- Check frequently for respiratory distress, and keep a tracheotomy tray at the bedside. Watch for postoperative complications, such as laryngeal nerve damage or, rarely, hemorrhage. Monitor intake and output carefully.
- Check for swelling at the operative site. Place the patient in semi-Fowler's position, and support the head and neck with sandbags to decrease edema, which may cause pressure on the trachea.
- Watch for signs of mild tetany, such as complaints of tingling in the hands and around the mouth. These symptoms should subside quickly but may be prodromal signs of tetany, so keep calcium gluconate or calcium chloride LV. available for emergency administration. Watch for increased neuromuscular irritability and other signs of severe tetany, and report them immediately.
- Ambulate the patient as soon as possible postoperatively, even though she may find this uncomfortable, because pressure on bones speeds up bone recalcification.
- Check laboratory results for low serum calcium and magnesium levels. . Monitor for changes in mental status and watch for listlessness.
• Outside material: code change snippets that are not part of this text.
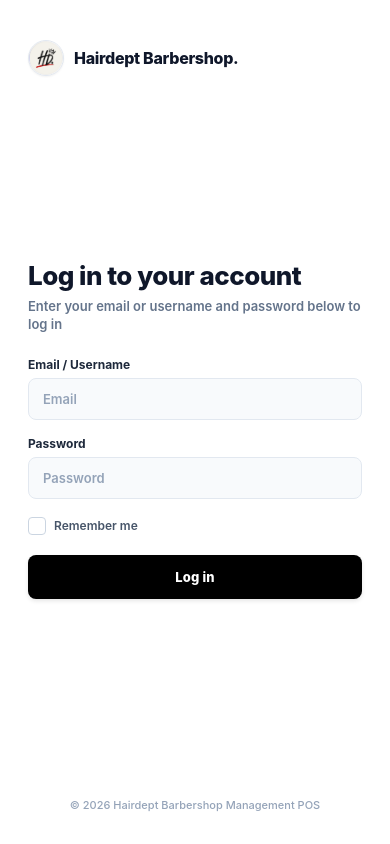
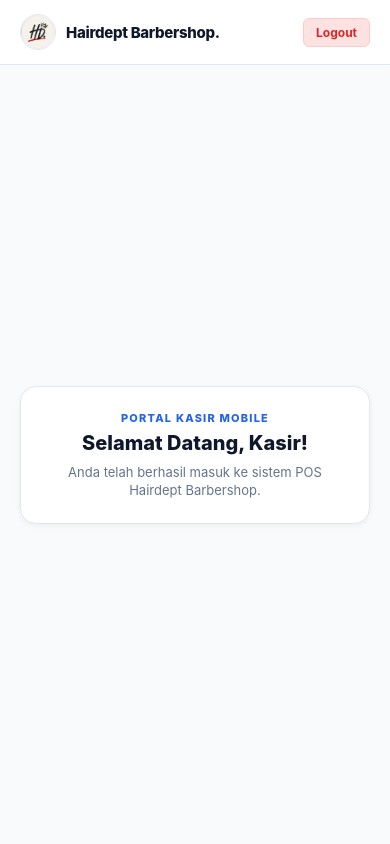
Before and after one commit to DanindraIrvanto2/barbershopMobileApp, a React Native app: screen /Orders in a window 390 px wide. Built offline with nearby package versions, Linux system fonts and the light colour scheme.

Commit message:
fix: add Orders route alias pointing to MenuScreen for seamless hot reload

```diff
--- a/src/navigation/AppNavigator.tsx
+++ b/src/navigation/AppNavigator.tsx
@@ -22,6 +22,8 @@ export default function AppNavigator() {
       >
         <Stack.Screen name="Login" component={LoginScreen} />
         <Stack.Screen name="Menu" component={MenuScreen} />
+        {/* Alias fallback untuk kompatibilitas */}
+        <Stack.Screen name="Orders" component={MenuScreen} />
       </Stack.Navigator>
     </NavigationContainer>
   );
--- a/src/screens/MenuScreen.tsx
+++ b/src/screens/MenuScreen.tsx
@@ -12,7 +12,7 @@ import {
 import type { MenuScreenProps } from '../types/navigation';
 import { useAuth } from '../context/AuthContext';
 
-export default function MenuScreen({ navigation }: MenuScreenProps) {
+export default function MenuScreen({ navigation }: any) {
   const { user, logout } = useAuth();
 
   const handleLogout = () => {
@@ -60,7 +60,7 @@ export default function MenuScreen({ navigation }: MenuScreenProps) {
         <View style={styles.welcomeCard}>
           <Text style={styles.welcomeSubtitle}>PORTAL KASIR MOBILE</Text>
           <Text style={styles.welcomeTitle}>
-            Selamat Datang, {user?.username || 'Kasir'}! 👋
+            Selamat Datang, {user?.username || 'Kasir'}!
           </Text>
           <Text style={styles.welcomeDesc}>
             Anda telah berhasil masuk ke sistem POS Hairdept Barbershop.
--- a/src/types/navigation.ts
+++ b/src/types/navigation.ts
@@ -3,13 +3,14 @@ import type { NativeStackScreenProps } from '@react-navigation/native-stack';
 export type RootStackParamList = {
   Login: undefined;
   Menu: undefined;
+  Orders: undefined;
 };
 
 export type LoginScreenProps = NativeStackScreenProps<RootStackParamList, 'Login'>;
 export type MenuScreenProps = NativeStackScreenProps<RootStackParamList, 'Menu'>;
+export type OrdersScreenProps = NativeStackScreenProps<RootStackParamList, 'Orders'>;
 
 // Fallback compatibility types
-export type OrdersScreenProps = any;
 export type NewOrderScreenProps = any;
 export type NewOrdersScreenProps = any;
 export type CustomerSelectionScreenProps = any;
```
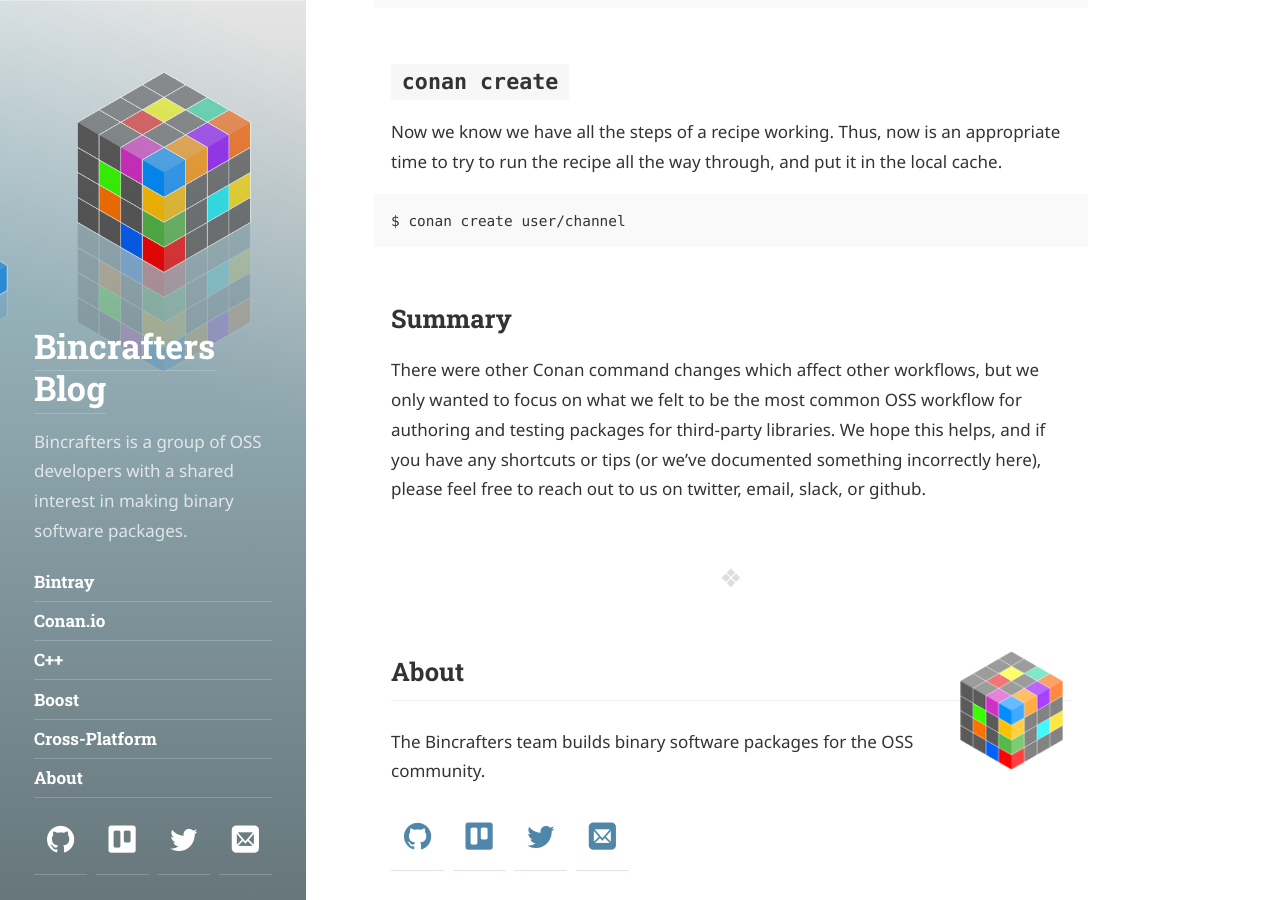
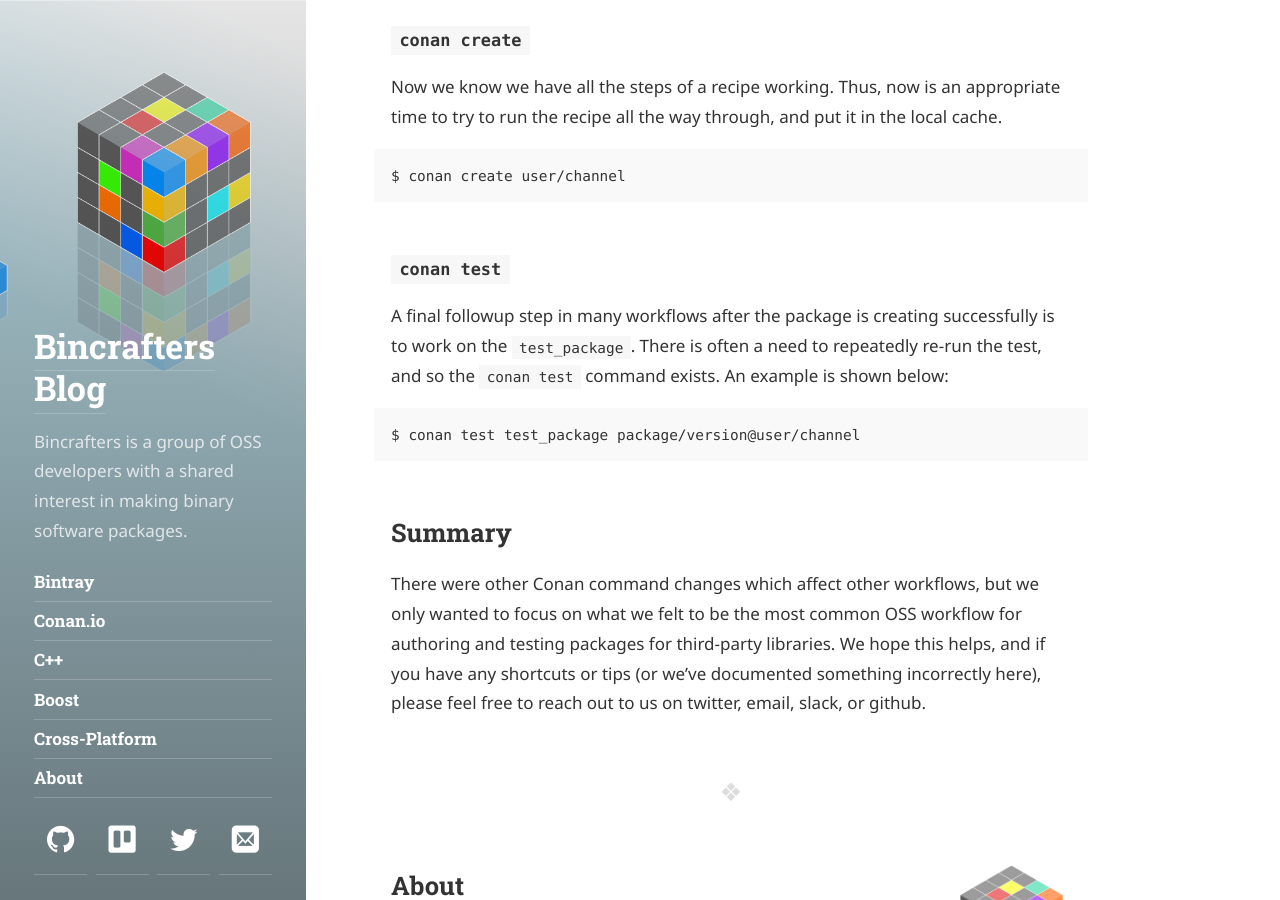
Before and after one commit to bincrafters/bincrafters.github.io, a Jekyll site: the page built from _posts/2017-11-10-Updated-Conan-Package-Flow.md, in a window 1280 px wide and 900 px high, scrolled down 2422 px. Built offline with Jekyll 4.4.1, drawn with Linux system fonts in a browser that asks for light colours; some web fonts are replaced.

Commit message:
added test_package step

```diff
--- a/_posts/2017-11-10-Updated-Conan-Package-Flow.md
+++ b/_posts/2017-11-10-Updated-Conan-Package-Flow.md
@@ -14,36 +14,43 @@ Previously, when we reached the point with a new recipe that we thought it was r
 
 ## Testing a Recipe - Step by Step
 So, the new workflow encourages users to do trial-and-error in a local sub-directory relative to their recipe, much like how developers typically test building their projects with other build tools.  Also, the new strategy is to test the `conanfile.py` methods individually during this phase, which is something that was harder than it should have been in the past.  Below are the commands listed in the order we use them now:
-## `conan source`
+
+### `conan source`
 Now, you will generally want to start off with the `conan source` command, for example:
 
 	$ conan source . --source-folder=tmp/source
 
 The strategy here is that you're testing your source method in isolation, and downloading the files to a temporary sub-folder relative to `conanfile.py`.  This just makes it easier to get to the sources and validate them.  Once you've got your source method right, and it contains the files you expect, you can move on to testing the various attributes and methods relating to the downloading of dependencies.
 
-## `conan install`
+### `conan install`
 Conan has multiple methods and attributes which relate to dependencies (all the ones with the word `require` in the name). The command `conan install` activates all them:
 
 	$ conan install  . --install-folder=tmp/build [--profile XXXX]
 
 This also generates `conaninfo.txt` and `conanbuildinfo.xyz` (extension depends on generator you've used) in the temp folder, which will be needed for the next step.  Once you've got this command working with no errors, you can move on to testing the `build()` method.
 
-## `conan build`
+### `conan build`
 The build method takes a path to a folder that has sources (basically an "input" folder), and a path to a folder where it will perform the build (basically an "output" folder).
 
 	$ conan build . --source-folder=tmp/source --build-folder=tmp/build
 
 This is pretty strightforward, but it does add a very helpful new shortcut for people who are packaging their own library. Now, developers can make changes in their normal source directory and just pass that path as the `--source-folder`.
 
-## `conan package`
+### `conan package`
 Just as it sounds, this CLI command now simply runs the `package()` method of a recipe. Like the `conan build` command, it basically takes "input" and "output" folders.  In this case `--build_folder` and `--package_folder`:
 
 	$ conan package . --build_folder=tmp/build --package_folder=tmp/package
 
-## `conan create`
+### `conan create`
 Now we know we have all the steps of a recipe working. Thus, now is an appropriate time to try to run the recipe all the way through, and put it in the local cache.
 
 	$ conan create user/channel
 
+### `conan test`
+A final followup step in many workflows after the package is creating successfully is to work on the `test_package`.  There is often a need to repeatedly re-run the test, and so the `conan test` command exists.  An example is shown below:
+
+    $ conan test test_package package/version@user/channel
+
+
 ## Summary
 There were other Conan command changes which affect other workflows, but we only wanted to focus on what we felt to be the most common OSS workflow for authoring and testing packages for third-party libraries.  We hope this helps, and if you have any shortcuts or tips (or we've documented something incorrectly here), please feel free to reach out to us on twitter, email, slack, or github.
```
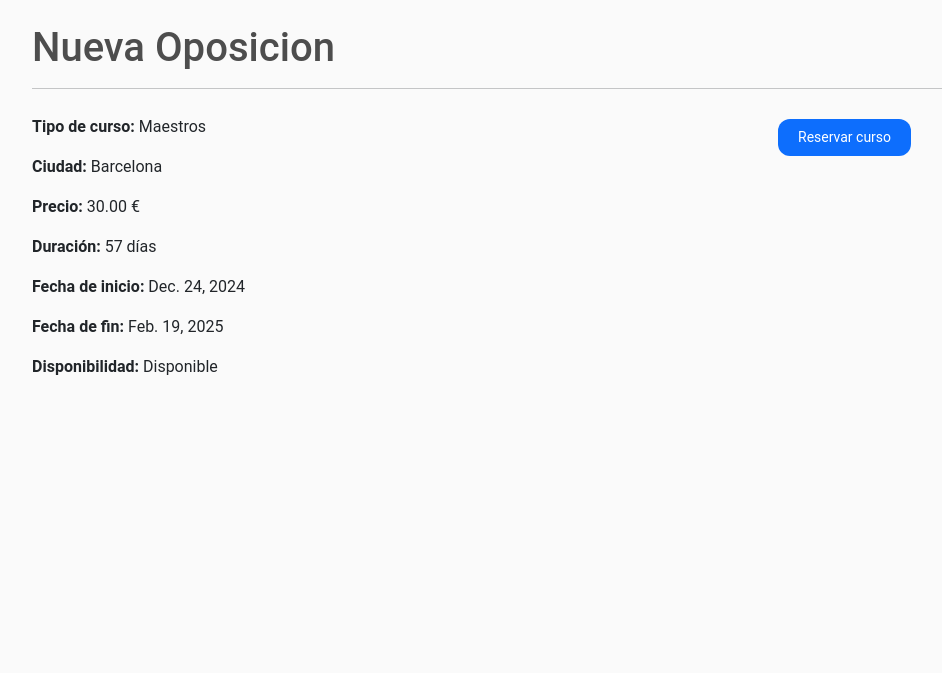
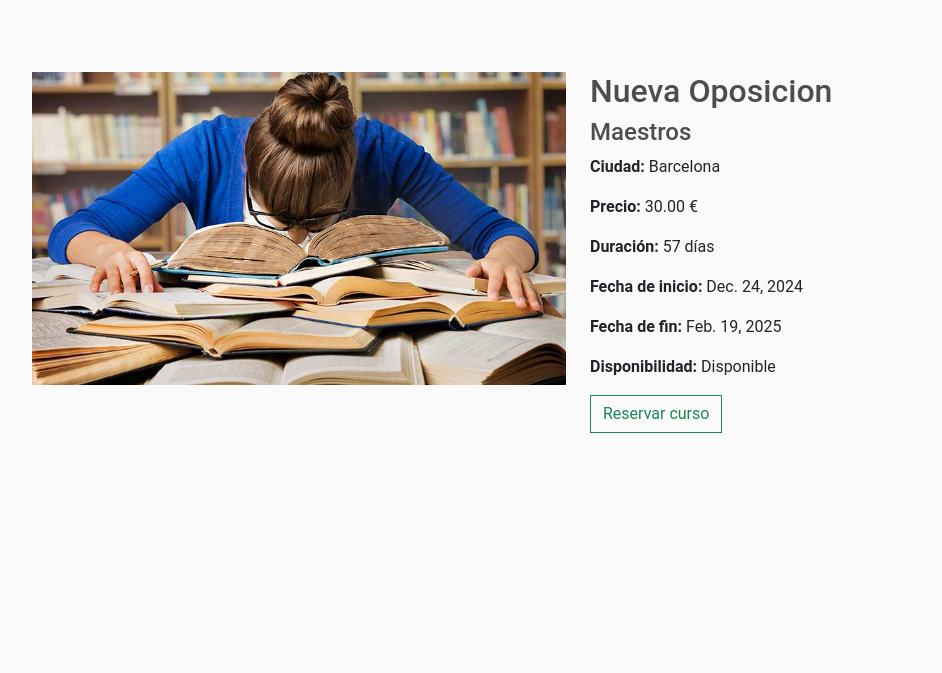
Before and after one commit to Fsolis19/webReservasOposiciones, a Django app: page /course/4/ in a window 1280 px wide. Shown: the part 56-729 px from the top of the page, without its empty margins (62-1004 px from the left). Run offline with Django 4.2, Linux system fonts and the light colour scheme; data comes from the database, SQL or seed files in the repository.

Commit message:
CAmbio en la página de ver producto

```diff
--- a/store/templates/store/course.html
+++ b/store/templates/store/course.html
@@ -1,23 +1,30 @@
 {% extends 'store/main.html' %}
 {% load static %}
+
 {% block content %}
-<div class="container">
-    <h1>{{ course.name }}</h1>
-    <hr>
-
+<div class="container mt-5">
     <div class="row">
-        <div class="col-lg-8">
-            <p><strong>Tipo de curso:</strong> {{ course.course_type.name }}</p>
+        <div class="col-md-6">
+            {% if course.image %}
+                <img class="img-fluid" src="{{ course.image.url }}" alt="{{ course.name }}">
+            {% else %}
+                <img class="img-fluid" src="{% static 'products/placeholder.png' %}" alt="{{ course.name }}">
+            {% endif %}
+        </div>
+        <div class="col-md-6">
+            <h2>{{ course.name }}</h2>
+            <h4>{{ course.course_type.name }}</h4>
             <p><strong>Ciudad:</strong> {{ course.city }}</p>
             <p><strong>Precio:</strong> {{ course.price|floatformat:2 }} €</p>
             <p><strong>Duración:</strong> {{ duration }} días</p>
             <p><strong>Fecha de inicio:</strong> {{ course.start_date }}</p>
             <p><strong>Fecha de fin:</strong> {{ course.end_date }}</p>
             <p><strong>Disponibilidad:</strong> {{ is_available|yesno:"Disponible,No disponible" }}</p>
-        </div>
-        <div class="col-lg-4">
-            <button class="btn btn-primary">Reservar curso</button>
+            <div style="flex-direction: column;">
+                <button class="btn btn-outline-success">Reservar curso</button>
+            </div>
         </div>
     </div>
 </div>
+<script type="text/javascript" src="{% static 'js/course.js' %}"></script>
 {% endblock %}
```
In the patient with persistent hypercalcemia, check for muscle weakness and psychiatric symptoms. (Hypercalcemic states may cause anxiety, depression, psychosis, apathy, and fatigue.)
- At discharge, provide thorough patient-teaching to help avoid complications. (See Patient teaching for hyperparathyroidism.